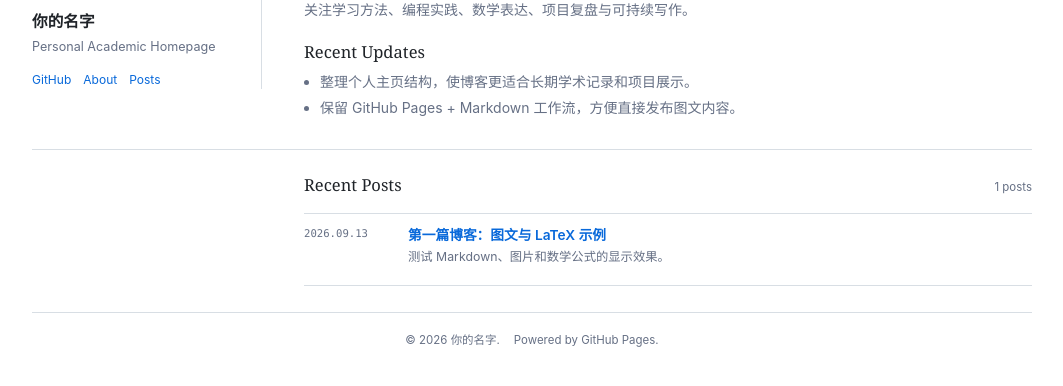
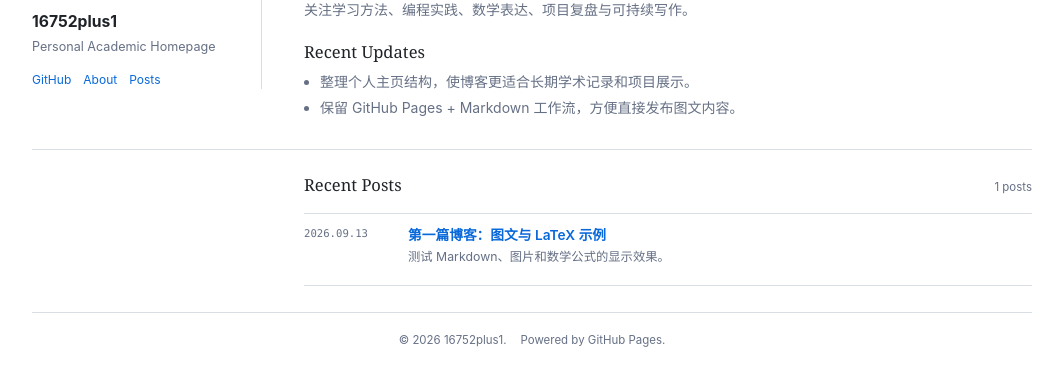
Before and after one commit to 16752plus1/16752plus1.github.io, a Jekyll site: the page built from index.md, in a window 1280 px wide, cut to the strip 247-633 px from the top of the page. Shown: the whole strip, without its empty margins (108-1171 px from the left). Built offline with Jekyll 4.4.1, drawn with Linux system fonts in a browser that asks for light colours.

Commit message:
Update _config.yml

```diff
--- a/_config.yml
+++ b/_config.yml
@@ -1,26 +1,12 @@
-title: "我的个人博客"
+title: "16752plus1"
 description: "记录学习、想法和研究笔记"
-author: "你的名字"
-lang: "zh-CN"
-timezone: "Asia/Shanghai"
-
+author: "16752plus1"
 url: "https://16752plus1.github.io"
 baseurl: ""
 
 markdown: kramdown
 kramdown:
+  input: GFM
   math_engine: mathjax
-  syntax_highlighter: rouge
 
 permalink: /:year/:month/:day/:title/
-
-defaults:
-  - scope:
-      path: ""
-      type: "posts"
-    values:
-      layout: "post"
-      author: "你的名字"
-
-exclude:
-  - README.md
```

* What you are asked to do *
Exactly the lines from the line holding "Update _config.yml" through the close of the listing above make up the answer; include nothing else.

* Response below *
Update _config.yml

```diff
--- a/_config.yml
+++ b/_config.yml
@@ -1,26 +1,12 @@
-title: "我的个人博客"
+title: "16752plus1"
 description: "记录学习、想法和研究笔记"
-author: "你的名字"
-lang: "zh-CN"
-timezone: "Asia/Shanghai"
-
+author: "16752plus1"
 url: "https://16752plus1.github.io"
 baseurl: ""
 
 markdown: kramdown
 kramdown:
+  input: GFM
   math_engine: mathjax
-  syntax_highlighter: rouge
 
 permalink: /:year/:month/:day/:title/
-
-defaults:
-  - scope:
-      path: ""
-      type: "posts"
-    values:
-      layout: "post"
-      author: "你的名字"
-
-exclude:
-  - README.md
```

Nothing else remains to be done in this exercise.